One can only assume, however, that Schmitt's prior lack of political courage (or was it not having a moral compass?) will not matter to Greitens, the world-class narcissist who has never been known to place principle over self-interest. And what a battle it would be to stake out the claim of being the most loyal subject of The Almighty Orange One.
I can see the debate now:
Schmitt: "I took the lead among all Republican attorneys general in spending taxpayer dollars to stop the steal in 2020! We sued everyone to overthrow this election! Hell, it's all I've done for the last four months."
Greitens: "Yeah, sure. But if I'd been in office, we'd have had some boys from Missouri doing a little recon work in the Capitol on January 6, if you know what I mean. Not to say we didn't anyway, or that we did. Just like we used to say in the Navy SEALs, 'Where we go one, we go all.'"

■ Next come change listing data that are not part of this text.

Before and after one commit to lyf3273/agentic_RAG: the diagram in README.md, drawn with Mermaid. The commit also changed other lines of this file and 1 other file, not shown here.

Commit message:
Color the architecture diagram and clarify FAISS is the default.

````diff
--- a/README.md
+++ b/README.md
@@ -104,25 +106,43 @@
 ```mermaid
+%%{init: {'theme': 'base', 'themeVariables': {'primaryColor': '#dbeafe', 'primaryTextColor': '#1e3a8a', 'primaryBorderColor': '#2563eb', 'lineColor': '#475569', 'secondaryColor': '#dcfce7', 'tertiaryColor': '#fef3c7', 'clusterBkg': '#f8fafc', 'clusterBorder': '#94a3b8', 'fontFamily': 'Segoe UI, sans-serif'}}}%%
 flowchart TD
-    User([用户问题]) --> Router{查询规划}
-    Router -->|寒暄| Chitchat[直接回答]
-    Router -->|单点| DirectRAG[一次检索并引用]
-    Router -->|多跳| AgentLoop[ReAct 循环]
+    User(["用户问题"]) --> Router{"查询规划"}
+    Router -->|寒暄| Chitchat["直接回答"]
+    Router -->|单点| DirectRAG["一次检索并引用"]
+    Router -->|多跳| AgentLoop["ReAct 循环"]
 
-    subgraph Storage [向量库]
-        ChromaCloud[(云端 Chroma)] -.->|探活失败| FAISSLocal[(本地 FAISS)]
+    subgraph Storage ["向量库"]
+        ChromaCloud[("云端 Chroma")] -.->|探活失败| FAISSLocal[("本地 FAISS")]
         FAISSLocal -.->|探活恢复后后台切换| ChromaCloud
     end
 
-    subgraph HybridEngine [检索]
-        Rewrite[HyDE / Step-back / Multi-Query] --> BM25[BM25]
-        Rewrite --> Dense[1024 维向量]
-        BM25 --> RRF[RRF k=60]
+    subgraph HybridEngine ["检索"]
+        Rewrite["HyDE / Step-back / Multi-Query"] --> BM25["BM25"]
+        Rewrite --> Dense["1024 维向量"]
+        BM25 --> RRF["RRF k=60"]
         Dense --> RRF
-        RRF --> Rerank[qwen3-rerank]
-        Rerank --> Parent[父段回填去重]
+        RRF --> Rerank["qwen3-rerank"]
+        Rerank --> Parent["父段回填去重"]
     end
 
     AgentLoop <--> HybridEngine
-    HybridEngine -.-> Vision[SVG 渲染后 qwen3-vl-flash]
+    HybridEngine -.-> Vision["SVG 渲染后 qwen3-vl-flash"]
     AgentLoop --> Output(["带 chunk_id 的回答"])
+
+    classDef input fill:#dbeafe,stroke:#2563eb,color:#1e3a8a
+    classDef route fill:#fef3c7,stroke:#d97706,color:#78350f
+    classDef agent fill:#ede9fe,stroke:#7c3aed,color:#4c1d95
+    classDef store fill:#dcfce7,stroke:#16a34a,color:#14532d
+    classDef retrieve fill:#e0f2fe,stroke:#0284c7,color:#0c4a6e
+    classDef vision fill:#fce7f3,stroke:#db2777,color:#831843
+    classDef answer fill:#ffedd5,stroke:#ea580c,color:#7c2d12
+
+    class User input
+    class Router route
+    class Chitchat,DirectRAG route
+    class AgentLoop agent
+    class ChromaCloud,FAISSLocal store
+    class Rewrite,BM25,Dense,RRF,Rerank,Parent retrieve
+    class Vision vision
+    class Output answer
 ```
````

Schmitt: "Big deal. Where were you when that urban woman was trying to prosecute the great patriots Mark and Patricia McCloskey? Hell, I was one of the first to declare their innocence, and I'm still part of the prosecution side! You add that to me never disappointing white folks, and I got some MAGA going on here."
Greitens: "If I had been governor, the McCloskeys would have felt free to shoot those people, and that would have been the end of it."
Schmitt: "Big talk. I'm the only one who has sued China and personally brought Xi Jinping to his knees."
Greitens: "China? Ha! The home office in Moscow says it has never even heard of you."
Schmitt: "Well, I'm the only one making headlines by demanding that the Biden radical socialist remove illegal immigrants to save us from sex crimes."
Greitens: "Big whoop. I was going to close the Arkansas border when I was governor and would have built that wall if it wasn't for so-called 'sex crimes.' By the way, only one of us have an ex-wife, pal, and someday I may have three, like the Greatest President in the History of Our Country."
There would be nothing like a Clash of the Erics to make Missouri politics great again. Or at least more memorable.
Unlike the previous political histories of Eric Greitens and Eric Schmitt.
Ray Hartmann founded the Riverfront Times in 1977. Contact him at firstname.lastname@example.org or catch him on Donnybrook at 7 p.m. on Thursdays on the Nine Network and St. Louis In the Know With Ray Hartmann from 9 to 11 p.m. Monday thru Friday on KTRS (550 AM).